(Edit tracking data)
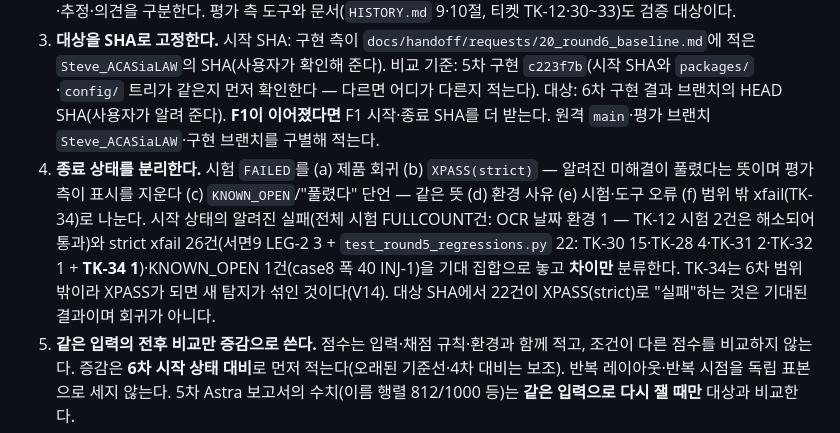
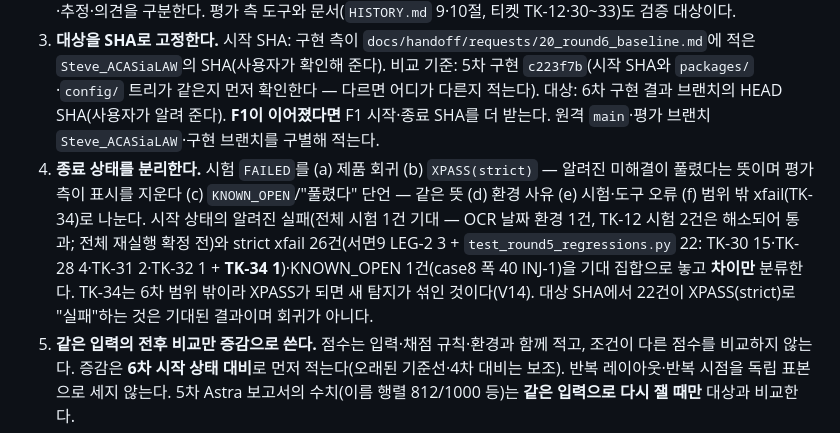
Before and after one commit to stevelee0119/verify_ACAS_LAW, a Markdown page: docs/handoff/PROMPT_FOR_ASTRA_AUDIT_ROUND6.md, the part around the change. Drawn GitHub-style.

Commit message:
docs(handoff): Astra 6차 의뢰서 기대 실패 건수 표기 정리
Agent: evaluator
Co-Authored-By: Claude Sonnet 5.5 <noreply@anthropic.com>
Claude-Session: https://claude.ai/code/session_019fkLMDccFYJoMZMQkTKFos

```diff
--- a/docs/handoff/PROMPT_FOR_ASTRA_AUDIT_ROUND6.md
+++ b/docs/handoff/PROMPT_FOR_ASTRA_AUDIT_ROUND6.md
@@ -10,7 +10,7 @@
 1. **제품 코드(`packages/ apps/ workers/ config/ migrations/ docker/`)·보호된 시험(`tests/acceptance/`, `tests/fixtures/`)·평가 도구(`scripts/`)·`.github/`·`docs/scorecards/`를 수정하지 않는다.** 커밋·푸시·배포도 하지 않는다. 산출물은 보고서·재현 스크립트·결과 파일이며 사용자에게 제출한다.
 2. **서술·점수·커밋 메시지는 주장이다.** 직접 재현한 것만 사실로 적고, 재현하지 못한 것은 "확인 못 함"으로 적는다. 사실·추정·의견을 구분한다. 평가 측 도구와 문서(`HISTORY.md` 9·10절, 티켓 TK-12·30~33)도 검증 대상이다.
 3. **대상을 SHA로 고정한다.** 시작 SHA: 구현 측이 `docs/handoff/requests/20_round6_baseline.md`에 적은 `Steve_ACASiaLAW`의 SHA(사용자가 확인해 준다). 비교 기준: 5차 구현 `c223f7b`(시작 SHA와 `packages/`·`config/` 트리가 같은지 먼저 확인한다 — 다르면 어디가 다른지 적는다). 대상: 6차 구현 결과 브랜치의 HEAD SHA(사용자가 알려 준다). **F1이 이어졌다면** F1 시작·종료 SHA를 더 받는다. 원격 `main`·평가 브랜치 `Steve_ACASiaLAW`·구현 브랜치를 구별해 적는다.
-4. **종료 상태를 분리한다.** 시험 `FAILED`를 (a) 제품 회귀 (b) `XPASS(strict)` — 알려진 미해결이 풀렸다는 뜻이며 평가 측이 표시를 지운다 (c) `KNOWN_OPEN`/"풀렸다" 단언 — 같은 뜻 (d) 환경 사유 (e) 시험·도구 오류 (f) 범위 밖 xfail(TK-34)로 나눈다. 시작 상태의 알려진 실패(전체 시험 FULLCOUNT건: OCR 날짜 환경 1 — TK-12 시험 2건은 해소되어 통과)와 strict xfail 26건(서면9 LEG-2 3 + `test_round5_regressions.py` 22: TK-30 15·TK-28 4·TK-31 2·TK-32 1 + **TK-34 1**)·KNOWN_OPEN 1건(case8 폭 40 INJ-1)을 기대 집합으로 놓고 **차이만** 분류한다. TK-34는 6차 범위 밖이라 XPASS가 되면 새 탐지가 섞인 것이다(V14). 대상 SHA에서 22건이 XPASS(strict)로 "실패"하는 것은 기대된 결과이며 회귀가 아니다.
+4. **종료 상태를 분리한다.** 시험 `FAILED`를 (a) 제품 회귀 (b) `XPASS(strict)` — 알려진 미해결이 풀렸다는 뜻이며 평가 측이 표시를 지운다 (c) `KNOWN_OPEN`/"풀렸다" 단언 — 같은 뜻 (d) 환경 사유 (e) 시험·도구 오류 (f) 범위 밖 xfail(TK-34)로 나눈다. 시작 상태의 알려진 실패(전체 시험 1건 기대 — OCR 날짜 환경 1건, TK-12 시험 2건은 해소되어 통과; 전체 재실행 확정 전)와 strict xfail 26건(서면9 LEG-2 3 + `test_round5_regressions.py` 22: TK-30 15·TK-28 4·TK-31 2·TK-32 1 + **TK-34 1**)·KNOWN_OPEN 1건(case8 폭 40 INJ-1)을 기대 집합으로 놓고 **차이만** 분류한다. TK-34는 6차 범위 밖이라 XPASS가 되면 새 탐지가 섞인 것이다(V14). 대상 SHA에서 22건이 XPASS(strict)로 "실패"하는 것은 기대된 결과이며 회귀가 아니다.
 5. **같은 입력의 전후 비교만 증감으로 쓴다.** 점수는 입력·채점 규칙·환경과 함께 적고, 조건이 다른 점수를 비교하지 않는다. 증감은 **6차 시작 상태 대비**로 먼저 적는다(오래된 기준선·4차 대비는 보조). 반복 레이아웃·반복 시점을 독립 표본으로 세지 않는다. 5차 Astra 보고서의 수치(이름 행렬 812/1000 등)는 **같은 입력으로 다시 잴 때만** 대상과 비교한다.
 6. **새 서면은 구현 에이전트에게 공개하지 않는다**(저장소에 올리지 않는다). 원문·명세·해시는 저장소 밖의 접근 제한 위치에 두고, 보고서에는 집계와 실패 범주만 적는다. 감사자가 결함을 알고 쓰므로 외부 블라인드 평가와 같지 않다는 한계를 적는다. 합성 문서임을 표시하고 실제 인명·판례·법령 사실을 주장하지 않는다.
 7. 오프라인 측정은 AI 작성 판별·공식 DB 대조·Drive 대조를 재지 못한다. 못 잰 것은 못 잰 것이다. 전체 시험을 끝내지 못했으면 "전체 회귀 없음"을 선언하지 않는다.
```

[Task instructions] Please ensure that the data above is repeated exactly, with no pictures in the copy.

[Written reply]
Before and after one commit to stevelee0119/verify_ACAS_LAW, a Markdown page: docs/handoff/PROMPT_FOR_ASTRA_AUDIT_ROUND6.md, the part around the change. Drawn GitHub-style.

Commit message:
docs(handoff): Astra 6차 의뢰서 기대 실패 건수 표기 정리
Agent: evaluator
Co-Authored-By: Claude Sonnet 5.5 <noreply@anthropic.com>
Claude-Session: https://claude.ai/code/session_019fkLMDccFYJoMZMQkTKFos

```diff
--- a/docs/handoff/PROMPT_FOR_ASTRA_AUDIT_ROUND6.md
+++ b/docs/handoff/PROMPT_FOR_ASTRA_AUDIT_ROUND6.md
@@ -10,7 +10,7 @@
 1. **제품 코드(`packages/ apps/ workers/ config/ migrations/ docker/`)·보호된 시험(`tests/acceptance/`, `tests/fixtures/`)·평가 도구(`scripts/`)·`.github/`·`docs/scorecards/`를 수정하지 않는다.** 커밋·푸시·배포도 하지 않는다. 산출물은 보고서·재현 스크립트·결과 파일이며 사용자에게 제출한다.
 2. **서술·점수·커밋 메시지는 주장이다.** 직접 재현한 것만 사실로 적고, 재현하지 못한 것은 "확인 못 함"으로 적는다. 사실·추정·의견을 구분한다. 평가 측 도구와 문서(`HISTORY.md` 9·10절, 티켓 TK-12·30~33)도 검증 대상이다.
 3. **대상을 SHA로 고정한다.** 시작 SHA: 구현 측이 `docs/handoff/requests/20_round6_baseline.md`에 적은 `Steve_ACASiaLAW`의 SHA(사용자가 확인해 준다). 비교 기준: 5차 구현 `c223f7b`(시작 SHA와 `packages/`·`config/` 트리가 같은지 먼저 확인한다 — 다르면 어디가 다른지 적는다). 대상: 6차 구현 결과 브랜치의 HEAD SHA(사용자가 알려 준다). **F1이 이어졌다면** F1 시작·종료 SHA를 더 받는다. 원격 `main`·평가 브랜치 `Steve_ACASiaLAW`·구현 브랜치를 구별해 적는다.
-4. **종료 상태를 분리한다.** 시험 `FAILED`를 (a) 제품 회귀 (b) `XPASS(strict)` — 알려진 미해결이 풀렸다는 뜻이며 평가 측이 표시를 지운다 (c) `KNOWN_OPEN`/"풀렸다" 단언 — 같은 뜻 (d) 환경 사유 (e) 시험·도구 오류 (f) 범위 밖 xfail(TK-34)로 나눈다. 시작 상태의 알려진 실패(전체 시험 FULLCOUNT건: OCR 날짜 환경 1 — TK-12 시험 2건은 해소되어 통과)와 strict xfail 26건(서면9 LEG-2 3 + `test_round5_regressions.py` 22: TK-30 15·TK-28 4·TK-31 2·TK-32 1 + **TK-34 1**)·KNOWN_OPEN 1건(case8 폭 40 INJ-1)을 기대 집합으로 놓고 **차이만** 분류한다. TK-34는 6차 범위 밖이라 XPASS가 되면 새 탐지가 섞인 것이다(V14). 대상 SHA에서 22건이 XPASS(strict)로 "실패"하는 것은 기대된 결과이며 회귀가 아니다.
+4. **종료 상태를 분리한다.** 시험 `FAILED`를 (a) 제품 회귀 (b) `XPASS(strict)` — 알려진 미해결이 풀렸다는 뜻이며 평가 측이 표시를 지운다 (c) `KNOWN_OPEN`/"풀렸다" 단언 — 같은 뜻 (d) 환경 사유 (e) 시험·도구 오류 (f) 범위 밖 xfail(TK-34)로 나눈다. 시작 상태의 알려진 실패(전체 시험 1건 기대 — OCR 날짜 환경 1건, TK-12 시험 2건은 해소되어 통과; 전체 재실행 확정 전)와 strict xfail 26건(서면9 LEG-2 3 + `test_round5_regressions.py` 22: TK-30 15·TK-28 4·TK-31 2·TK-32 1 + **TK-34 1**)·KNOWN_OPEN 1건(case8 폭 40 INJ-1)을 기대 집합으로 놓고 **차이만** 분류한다. TK-34는 6차 범위 밖이라 XPASS가 되면 새 탐지가 섞인 것이다(V14). 대상 SHA에서 22건이 XPASS(strict)로 "실패"하는 것은 기대된 결과이며 회귀가 아니다.
 5. **같은 입력의 전후 비교만 증감으로 쓴다.** 점수는 입력·채점 규칙·환경과 함께 적고, 조건이 다른 점수를 비교하지 않는다. 증감은 **6차 시작 상태 대비**로 먼저 적는다(오래된 기준선·4차 대비는 보조). 반복 레이아웃·반복 시점을 독립 표본으로 세지 않는다. 5차 Astra 보고서의 수치(이름 행렬 812/1000 등)는 **같은 입력으로 다시 잴 때만** 대상과 비교한다.
 6. **새 서면은 구현 에이전트에게 공개하지 않는다**(저장소에 올리지 않는다). 원문·명세·해시는 저장소 밖의 접근 제한 위치에 두고, 보고서에는 집계와 실패 범주만 적는다. 감사자가 결함을 알고 쓰므로 외부 블라인드 평가와 같지 않다는 한계를 적는다. 합성 문서임을 표시하고 실제 인명·판례·법령 사실을 주장하지 않는다.
 7. 오프라인 측정은 AI 작성 판별·공식 DB 대조·Drive 대조를 재지 못한다. 못 잰 것은 못 잰 것이다. 전체 시험을 끝내지 못했으면 "전체 회귀 없음"을 선언하지 않는다.
```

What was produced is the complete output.